United States District Court, D. Hawaii

June 13, 2018

CURTIS P. CHUN, Plaintiff,
v.
HAWAII STATE FAMILY COURT RULES UNDER THE HONORABLE JUDGE STEVEN M. NAKASHIMA, Defendant.

          ORDER (1) DISMISSING FIRST AMENDED COMPLAINT WITH LEAVE TO AMEND; AND (2) GRANTING APPLICATION TO PROCEED WITHOUT PREPAYMENT OF FEES OR COSTS

          DERRICK K. WATSON UNITED STATES DISTRICT JUDGE

         INTRODUCTION

         On June 6, 2018, Plaintiff Curtis P. Chun, proceeding pro se, filed a First Amended Complaint alleging violations of his federal civil rights (Dkt. No 9), together with an application to proceed in forma pauperis (“IFP Application, ” Dkt. No. 7), attempting to cure the deficiencies in his prior submissions that are described in the Court's May 17, 2018 Order.[1] Dkt. No. 5 (5/17/18 Order). The Court GRANTS the IFP Application. The First Amended Complaint (“FAC”), however, like its predecessor, challenges previous and ongoing proceedings involving Chun and his family members in state court, and once more fails to allege facts demonstrating that Chun's rights have been violated or that he is plausibly entitled to relief from any defendant. Accordingly, the FAC is DISMISSED with limited leave to amend pursuant to 28 U.S.C. § 1915(e), with instructions below.[2]

         DISCUSSION

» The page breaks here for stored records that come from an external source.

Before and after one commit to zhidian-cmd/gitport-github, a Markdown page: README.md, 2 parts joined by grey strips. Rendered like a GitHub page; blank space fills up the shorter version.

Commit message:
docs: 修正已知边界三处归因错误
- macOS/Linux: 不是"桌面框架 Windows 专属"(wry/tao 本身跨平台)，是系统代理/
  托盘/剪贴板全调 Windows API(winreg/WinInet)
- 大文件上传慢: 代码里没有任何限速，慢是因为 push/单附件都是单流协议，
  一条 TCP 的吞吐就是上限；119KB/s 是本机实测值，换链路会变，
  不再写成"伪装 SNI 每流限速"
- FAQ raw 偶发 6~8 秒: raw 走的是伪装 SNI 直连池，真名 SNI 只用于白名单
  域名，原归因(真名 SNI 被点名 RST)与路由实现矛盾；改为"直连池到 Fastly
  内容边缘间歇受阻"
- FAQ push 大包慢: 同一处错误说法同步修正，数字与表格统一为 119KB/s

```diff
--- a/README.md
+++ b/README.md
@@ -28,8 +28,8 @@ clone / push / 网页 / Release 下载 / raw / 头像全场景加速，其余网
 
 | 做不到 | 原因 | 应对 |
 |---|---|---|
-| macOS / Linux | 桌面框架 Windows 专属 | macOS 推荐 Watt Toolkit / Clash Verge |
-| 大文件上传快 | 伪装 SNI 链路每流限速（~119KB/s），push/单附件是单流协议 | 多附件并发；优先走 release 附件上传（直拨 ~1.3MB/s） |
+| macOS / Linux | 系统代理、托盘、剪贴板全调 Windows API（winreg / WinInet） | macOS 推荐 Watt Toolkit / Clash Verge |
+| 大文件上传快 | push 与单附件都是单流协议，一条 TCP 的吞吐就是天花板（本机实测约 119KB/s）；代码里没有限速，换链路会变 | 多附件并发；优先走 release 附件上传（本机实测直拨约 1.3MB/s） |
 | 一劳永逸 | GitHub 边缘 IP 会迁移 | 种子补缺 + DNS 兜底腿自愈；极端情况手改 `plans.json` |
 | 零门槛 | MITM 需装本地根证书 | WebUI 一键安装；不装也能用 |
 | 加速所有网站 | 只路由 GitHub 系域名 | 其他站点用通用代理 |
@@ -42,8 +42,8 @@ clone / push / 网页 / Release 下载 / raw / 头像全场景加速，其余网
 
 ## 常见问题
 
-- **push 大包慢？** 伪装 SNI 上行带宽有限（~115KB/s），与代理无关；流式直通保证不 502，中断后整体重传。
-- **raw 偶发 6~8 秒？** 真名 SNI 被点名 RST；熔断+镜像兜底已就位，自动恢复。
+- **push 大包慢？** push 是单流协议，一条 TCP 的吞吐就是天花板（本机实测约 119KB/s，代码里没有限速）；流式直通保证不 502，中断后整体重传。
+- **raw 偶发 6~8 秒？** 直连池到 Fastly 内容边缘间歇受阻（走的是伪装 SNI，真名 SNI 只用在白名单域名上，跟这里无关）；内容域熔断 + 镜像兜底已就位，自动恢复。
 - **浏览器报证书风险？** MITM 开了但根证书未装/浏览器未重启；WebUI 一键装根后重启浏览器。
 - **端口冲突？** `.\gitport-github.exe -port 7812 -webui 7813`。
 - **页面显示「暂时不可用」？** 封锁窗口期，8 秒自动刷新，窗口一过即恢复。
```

         Because Chun is appearing pro se, the Court liberally construes his filings. See Erickson v. Pardus, 551 U.S. 89, 94 (2007); Eldridge v. Block, 832 F.2d 1132, 1137 (9th Cir. 1987) (“The Supreme Court has instructed the federal courts to liberally construe the ‘inartful pleading' of pro se litigants.”) (citing Boag v. MacDougall, 454 U.S. 364, 365 (1982) (per curiam)). The Court recognizes that “[u]nless it is absolutely clear that no amendment can cure the defect . . . a pro se litigant is entitled to notice of the complaint's deficiencies and an opportunity to amend prior to dismissal of the action.” Lucas v. Dep't of Corr., 66 F.3d 245, 248 (9th Cir. 1995); see also Crowley v. Bannister, 734 F.3d 967, 977-78 (9th Cir. 2013).

         I. Plaintiff's IFP Application Is Granted

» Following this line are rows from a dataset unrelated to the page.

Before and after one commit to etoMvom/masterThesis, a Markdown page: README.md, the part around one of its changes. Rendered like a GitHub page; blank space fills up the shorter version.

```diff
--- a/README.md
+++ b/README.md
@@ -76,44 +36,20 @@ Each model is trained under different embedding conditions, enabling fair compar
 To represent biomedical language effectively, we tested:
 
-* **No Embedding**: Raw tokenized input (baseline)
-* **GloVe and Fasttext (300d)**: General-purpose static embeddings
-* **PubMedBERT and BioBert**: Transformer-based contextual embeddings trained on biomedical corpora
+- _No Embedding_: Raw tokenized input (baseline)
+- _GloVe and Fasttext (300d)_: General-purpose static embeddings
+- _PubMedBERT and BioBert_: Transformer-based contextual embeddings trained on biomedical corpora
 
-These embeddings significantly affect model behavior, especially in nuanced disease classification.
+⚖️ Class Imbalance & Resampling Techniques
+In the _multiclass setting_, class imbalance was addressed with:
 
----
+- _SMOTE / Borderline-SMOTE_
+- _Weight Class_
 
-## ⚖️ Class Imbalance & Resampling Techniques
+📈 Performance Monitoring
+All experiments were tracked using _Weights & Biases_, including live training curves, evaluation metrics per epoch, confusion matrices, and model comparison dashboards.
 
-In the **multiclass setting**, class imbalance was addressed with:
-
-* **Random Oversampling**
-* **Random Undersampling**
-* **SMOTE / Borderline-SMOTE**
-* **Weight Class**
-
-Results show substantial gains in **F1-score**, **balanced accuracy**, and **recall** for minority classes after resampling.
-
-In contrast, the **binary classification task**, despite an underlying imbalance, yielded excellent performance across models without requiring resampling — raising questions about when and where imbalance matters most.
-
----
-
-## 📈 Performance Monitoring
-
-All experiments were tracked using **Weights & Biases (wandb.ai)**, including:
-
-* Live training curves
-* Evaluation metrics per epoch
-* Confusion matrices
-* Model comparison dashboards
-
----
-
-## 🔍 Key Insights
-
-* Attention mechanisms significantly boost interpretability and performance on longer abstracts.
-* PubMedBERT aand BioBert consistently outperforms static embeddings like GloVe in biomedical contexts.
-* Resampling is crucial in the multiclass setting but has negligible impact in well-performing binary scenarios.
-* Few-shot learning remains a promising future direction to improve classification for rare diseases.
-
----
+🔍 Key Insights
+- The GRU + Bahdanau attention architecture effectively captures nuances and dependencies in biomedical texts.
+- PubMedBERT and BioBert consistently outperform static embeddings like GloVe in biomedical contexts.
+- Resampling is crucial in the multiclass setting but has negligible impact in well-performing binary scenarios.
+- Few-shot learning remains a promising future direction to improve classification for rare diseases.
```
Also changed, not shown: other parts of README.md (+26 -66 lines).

         Federal courts can authorize the commencement of any suit without prepayment of fees or security by a person who submits an affidavit that demonstrates an inability to pay. See 28 U.S.C. § 1915(a)(1). “An affidavit in support of an IFP application is sufficient where it alleges that the affiant cannot pay the court costs and still afford the necessities of life.” Escobedo v. Applebees, 787 F.3d 1226, 1234 (9th Cir. 2015) (citing Adkins v. E.I. Du Pont de Nemours & Co., 335 U.S. 331, 339 (1948)); see also United States v. McQuade, 647 F.2d 938, 940 (9th Cir. 1981) (The affidavit must “state the facts as to affiant's poverty with some particularity, definiteness and certainty.”) (internal quotation omitted).

         When reviewing an application filed pursuant to § 1915(a), “[t]he only determination to be made by the court . . . is whether the statements in the affidavit satisfy the requirement of poverty.” Martinez v. Kristi Kleaners, Inc., 364 F.3d 1305, 1307 (11th Cir. 2004). While Section 1915(a) does not require a litigant to demonstrate absolute destitution, Adkins, 335 U.S. at 339, the applicant must nonetheless show that he is “unable to pay such fees or give security therefor.” 28 U.S.C. § 1915(a).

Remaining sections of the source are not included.